Ti Jean hurried back home with his three baskets of silver and his empty barrel. He set the barrel on his porch and went into the house to weigh his silver. To his surprise, Ti Jean found one of the baskets on his scale was missing. He shrugged and stepped over to Jean Gran’s house where he borrowed one of his baskets. Back home, Ti Jean weighed all that silver straight away and, pleased with his profit, returned the basket to Jean Gran.
Almost immediately, Jean Gran noticed two pieces of silver that had gotten stuck in his basket. Curious, he ran over to Ti Jean’s.
“Where you get this money?” Jean Gran asked.
“That’s just a couple of coins from the three baskets of silver I was paid,” Ti Jean replied. “Got it all for the hide of my horse. The one you killed.”
Jean Gran’s jaw dropped. “Three baskets of silver for the hide of that sorry nag? Why I could get twice that for my stallion’s hide, sure.” And without another word, Jean Gran went home, shot his stallion, skinned it and took the hide into town. He stood around the local smithy all the next day trying like nobody’s business to sell that hide, but no one would even make an offer. By supper time, Jean Gran was livid. He marched back to Ti Jean’s house and beat on the door until the little man appeared.
“Stop that racket,” Ti Jean said. “You wake up my Grandmother you wish you hadn’t.”
“You lied to me, Ti Jean.” Jean Gran threw the bloody hide at his neighbor’s feet. “No one would pay me a dime for this fine hide.”
“Well of course not. You have to cure the hide first. Man, you dumber than a hammer.”

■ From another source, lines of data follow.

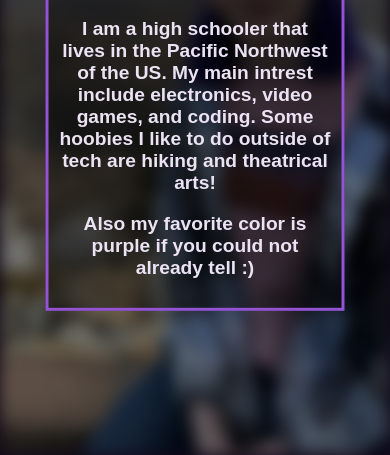
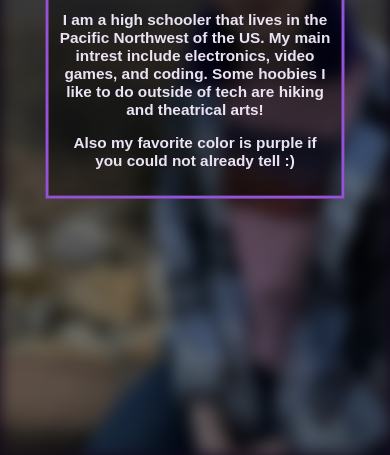
Before and after one commit to FDragon07/dylanhager.com, a website: page about.html in a window 390 px wide. Shown: the part 389-844 px from the top of the page. Drawn offline with Linux system fonts and the light colour scheme; a web font is replaced by a local one.

Commit message:
trying to fix mobile a different way

```diff
--- a/style.css
+++ b/style.css
@@ -159,10 +159,15 @@ li a:hover {
     z-index: 2;
     width: 70%;
     padding: 10px;
-    margin-top: 60px;
     text-align: center;
-  }
+}
 
+/* Makes text smaller on mobile */
+@media (max-width: 800px) {
+    .bg-text {
+        font-size: 0.8em;
+    }
+}
 
   /* Project styles */
 .projects-container {
```
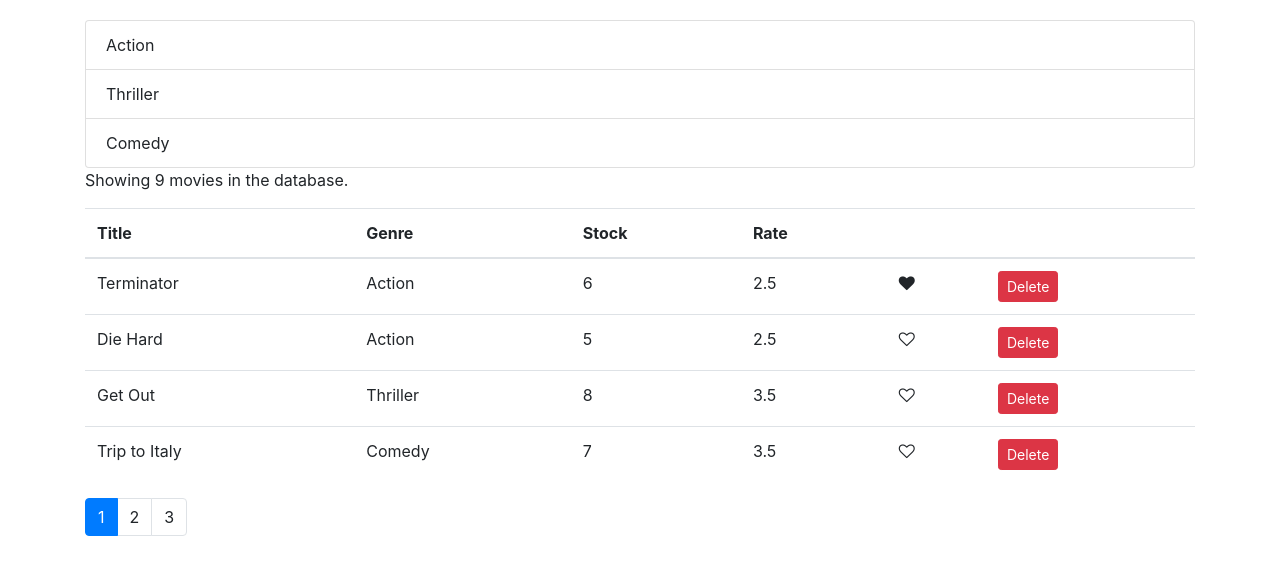
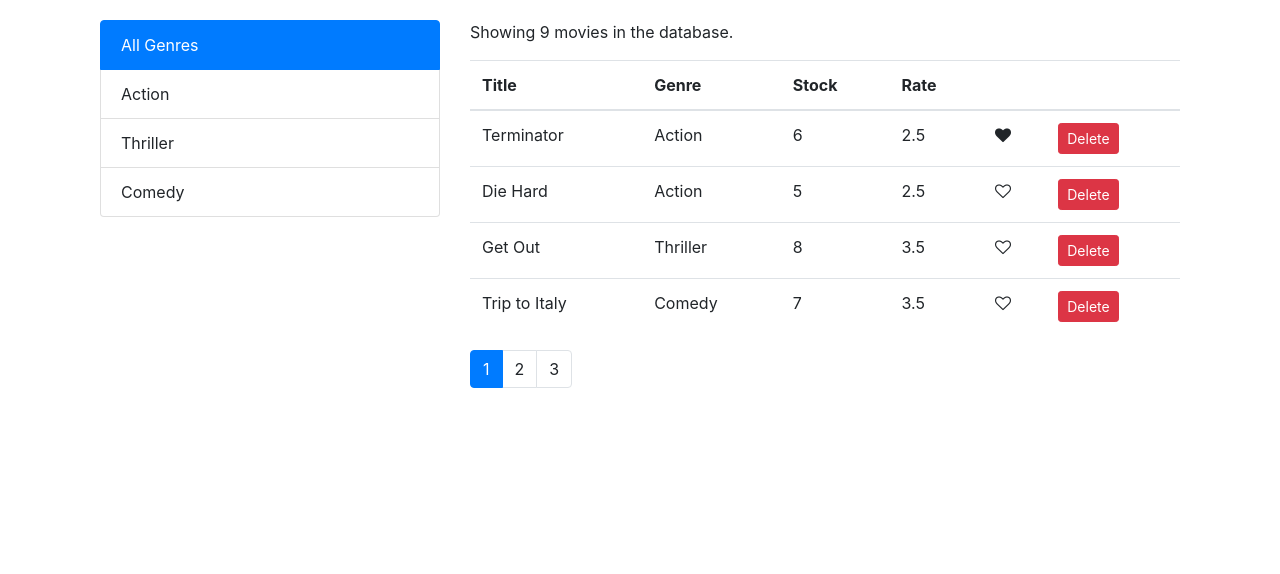
Before and after one commit to mayankgupta804/vidly, a React (Create React App) app: page / in a window 1280 px wide. Shown: the top 574 px of the page. Built offline with nearby package versions, Linux system fonts and the light colour scheme.

Commit message:
Handle case in case all genres are selected

```diff
--- a/src/App.js
+++ b/src/App.js
@@ -10,6 +10,7 @@ class App extends Component {
     genres: [...new Set(getMovies().map((movie) => movie.genre.name))],
     currentPage: 1,
     pageSize: 4,
+    currentGenre: "All Genres",
   };
 
   handleLike = (movie) => {
@@ -30,8 +31,17 @@ class App extends Component {
   };
 
   handleGenreChange = (genre) => {
-    const moviesInGenre = this.state.allMovies.filter((m) => m.genre.name === genre);
-    this.setState({ movies: moviesInGenre });
+    if (genre === "All Genres") {
+      this.setState({
+        movies: this.state.allMovies,
+        currentGenre: "All Genres",
+      });
+      return;
+    }
+    const moviesInGenre = this.state.allMovies.filter(
+      (m) => m.genre.name === genre
+    );
+    this.setState({ movies: moviesInGenre, currentGenre: genre });
   };
 
   render() {
@@ -46,6 +56,7 @@ class App extends Component {
           onPageChange={this.handlePageChange}
           currentPage={this.state.currentPage}
           onGenreChange={this.handleGenreChange}
+          currentGenre={this.state.currentGenre}
         />
       </main>
     );
--- a/src/components/common/listgroup.jsx
+++ b/src/components/common/listgroup.jsx
@@ -1,13 +1,28 @@
 import React from "react";
 
 const ListGroup = (props) => {
-  const { genres, onGenreChange } = props;
+  const { genres, onGenreChange, currentGenre } = props;
 
   return (
     <ul className="list-group">
+      <li
+        className={
+          currentGenre === "All Genres"
+            ? "list-group-item active"
+            : "list-group-item "
+        }
+        style={{ cursor: "pointer" }}
+        onClick={() => onGenreChange("All Genres")}
+      >
+        All Genres
+      </li>
       {genres.map((genre) => (
         <li
-          className="list-group-item"
+          className={
+            currentGenre === genre
+              ? "list-group-item active"
+              : "list-group-item "
+          }
           key={genre}
           style={{ cursor: "pointer" }}
           onClick={() => onGenreChange(genre)}
--- a/src/components/movies.jsx
+++ b/src/components/movies.jsx
@@ -16,13 +16,22 @@ class Movies extends Component {
       onGenreChange,
       movies: allMovies,
       genres,
+      currentGenre,
     } = this.props;
 
     const movies = paginate(allMovies, currentPage, pageSize);
 
     return (
-      <React.Fragment>
-        <ListGroup genres={genres} onGenreChange={onGenreChange} />
+      <div className="container">
+        <div className="row">
+          <div className="col-md-4">
+            <ListGroup
+              genres={genres}
+              currentGenre={currentGenre}
+              onGenreChange={onGenreChange}
+            />
+          </div>
+          <div className="col-md-8">
             {count === 0 ? (
               <p>There are no movies in the database.</p>
             ) : (
@@ -47,7 +56,10 @@ class Movies extends Component {
                         <td>{movie.numberInStock}</td>
                         <td>{movie.dailyRentalRate}</td>
                         <td>
-                      <Like liked={movie.liked} onClick={() => onLike(movie)} />
+                          <Like
+                            liked={movie.liked}
+                            onClick={() => onLike(movie)}
+                          />
                         </td>
                         <td>
                           <button
@@ -70,7 +82,9 @@ class Movies extends Component {
                 />
               </>
             )}
-      </React.Fragment>
+          </div>
+        </div>
+      </div>
     );
   }
 }
```
Lines whose indentation alone changed are shown as unchanged.
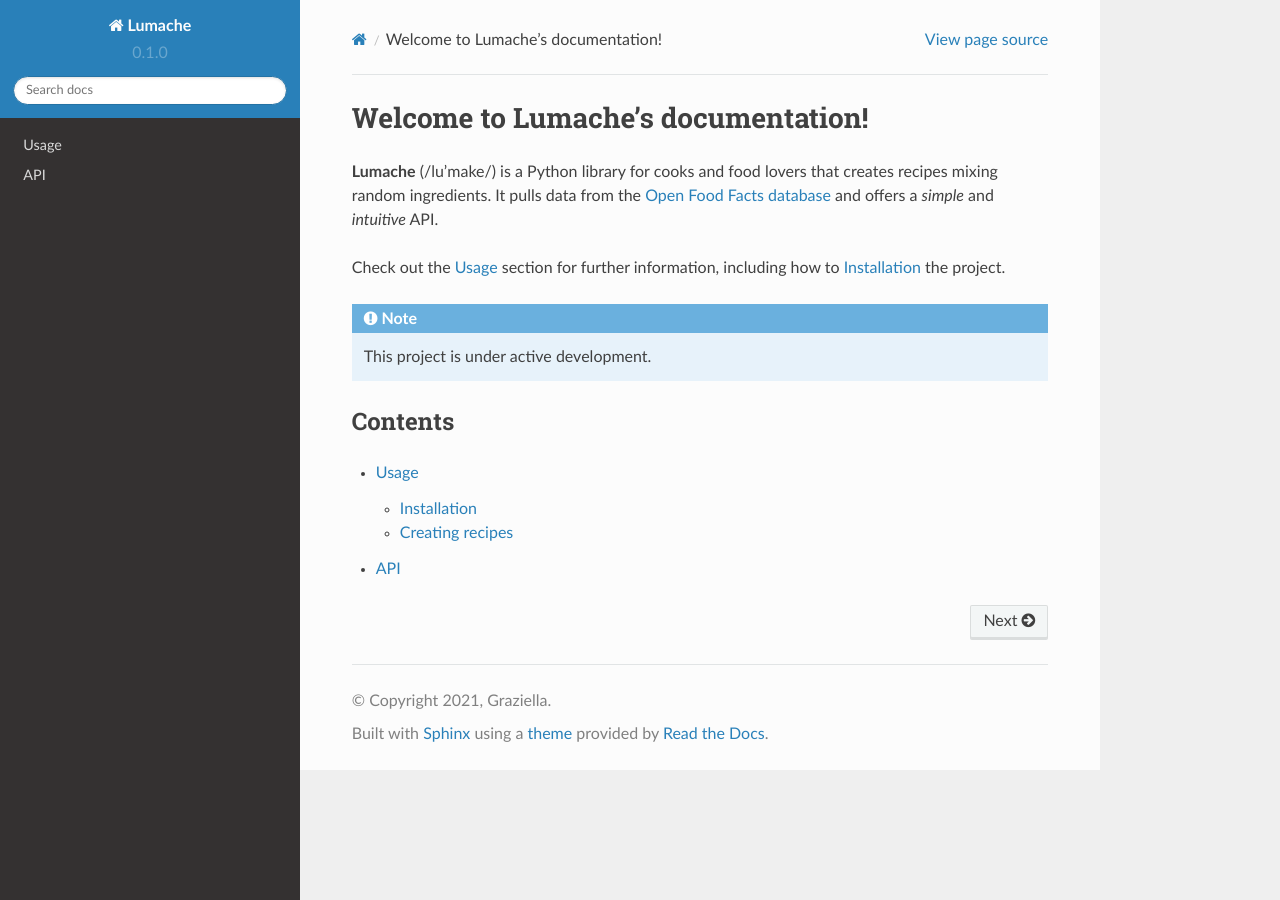
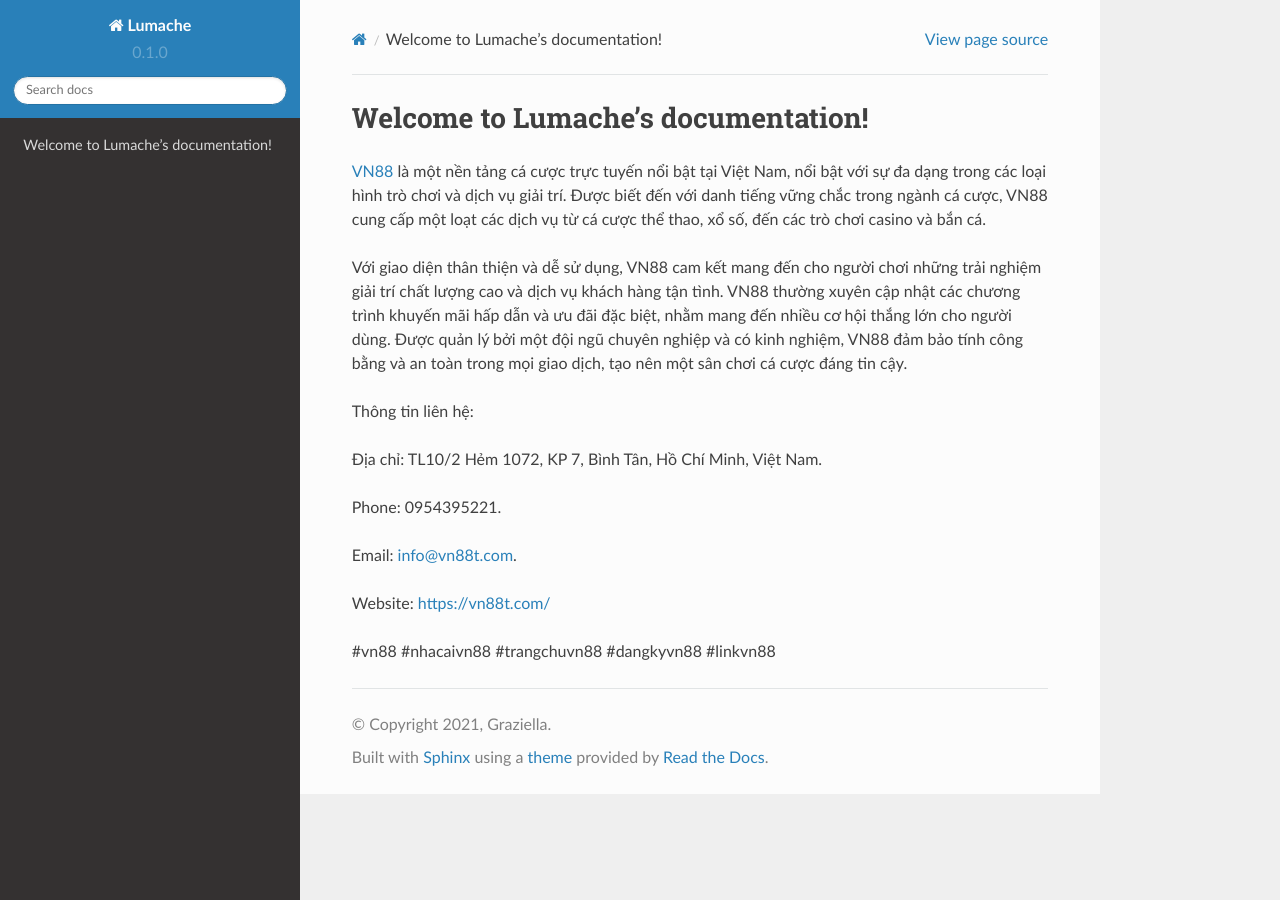
Before and after one commit to socialentity1/vn88tcom, a Sphinx documentation site: the page built from docs/source/index.rst, in a window 1280 px wide. Built offline with Sphinx 7.4.7 and the Read the Docs theme 2.0.0, drawn with Linux system fonts in a browser that asks for light colours.

Commit message:
Update index.rst

```diff
--- a/docs/source/index.rst
+++ b/docs/source/index.rst
@@ -1,22 +1,18 @@
 Welcome to Lumache's documentation!
 ===================================
 
-**Lumache** (/lu'make/) is a Python library for cooks and food lovers
-that creates recipes mixing random ingredients.
-It pulls data from the `Open Food Facts database <https://world.openfoodfacts.org/>`_
-and offers a *simple* and *intuitive* API.
+`VN88 <https://vn88t.com/>`_ là một nền tảng cá cược trực tuyến nổi bật tại Việt Nam, nổi bật với sự đa dạng trong các loại hình trò chơi và dịch vụ giải trí. Được biết đến với danh tiếng vững chắc trong ngành cá cược, VN88 cung cấp một loạt các dịch vụ từ cá cược thể thao, xổ số, đến các trò chơi casino và bắn cá.
 
-Check out the :doc:`usage` section for further information, including
-how to :ref:`installation` the project.
+Với giao diện thân thiện và dễ sử dụng, VN88 cam kết mang đến cho người chơi những trải nghiệm giải trí chất lượng cao và dịch vụ khách hàng tận tình. VN88 thường xuyên cập nhật các chương trình khuyến mãi hấp dẫn và ưu đãi đặc biệt, nhằm mang đến nhiều cơ hội thắng lớn cho người dùng. Được quản lý bởi một đội ngũ chuyên nghiệp và có kinh nghiệm, VN88 đảm bảo tính công bằng và an toàn trong mọi giao dịch, tạo nên một sân chơi cá cược đáng tin cậy.
 
-.. note::
+Thông tin liên hệ:
 
-   This project is under active development.
+Địa chỉ: TL10/2 Hẻm 1072, KP 7, Bình Tân, Hồ Chí Minh, Việt Nam.
 
-Contents
---------
+Phone: 0954395221.
 
-.. toctree::
+Email: info@vn88t.com.
 
-   usage
-   api
+Website: https://vn88t.com/
+
+#vn88 #nhacaivn88 #trangchuvn88 #dangkyvn88 #linkvn88
```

“I’ll show you dumb.” Jean Gran pushed past Ti Jean. “I’ll kill your Grandmother and then we’ll be even.”
Before Ti Jean could protest further, Jean Gran did kill poor old Granny in her sleep. The big man picked up the woman and took her down to the dry goods store where he set her up in a chair by the stove. Then he went home, whistling.
Ti Jean came along to the store, as calm as you please, and asked the storekeeper for a glass of water. Then he glanced over and saw his Grandmother. “Why there’s my Granny asleep by your stove. How long she been here?”
“Don’t know,” said the storekeeper. “I was in back when she came in.”
“Huh,” Ti Jean said. “I wonder she might like a glass of water too.”
“Why not wake her up and ask her,” the storekeeper said.
“Oh no. Waking her up could frighten her right to death.”
“No such thing.” The storekeeper walked over to Ti Jean’s Grandmother and touched her shoulder. Sure enough, she keeled over like a dead woman, which is what she was. “Oh no!”
Ti Jean hurried over and, after looking at his Grandmother, he turned to the storekeeper. “I told you! You killed my Granny!”
“Don’t tell. Oh please don’t tell; I didn’t mean to. Look here, I’ll give you a basket of silver if you just don’t tell.”
Ti Jean looked from his Granny to the storekeeper and then he said: “Make it two baskets of silver and I won’t say nothing.”
So Ti Jean walked home with two baskets of silver. He wasn’t surprised to find Jean Gran on his porch looking smug. When the big man asked him if he found his Grandmother, Ti Jean said: “Oh sure, and I got two baskets of silver for her.” He went on into his house without another glance at his neighbor.
Now Jean Gran was really mad, and he spent all night thinking how much more his own Grandmother would be worth if he killed her and took her down to the dry goods store. The next morning he did just that, but the people at the dry goods store were so horrified by Jean Gran’s calls of “Who wants a dead woman?” that they sent for the law. Jean Gran had to run, and of course he ran straight to Ti Jean.
Despite the loss of his dear old Granny, Ti Jean is a very rich man now. But with the law involved, what will become of the two Jeans? We’ll find out next week when the story comes to its conclusion. Bon Samedi ~
Header: The Village Smithy by Jan Victores c 1650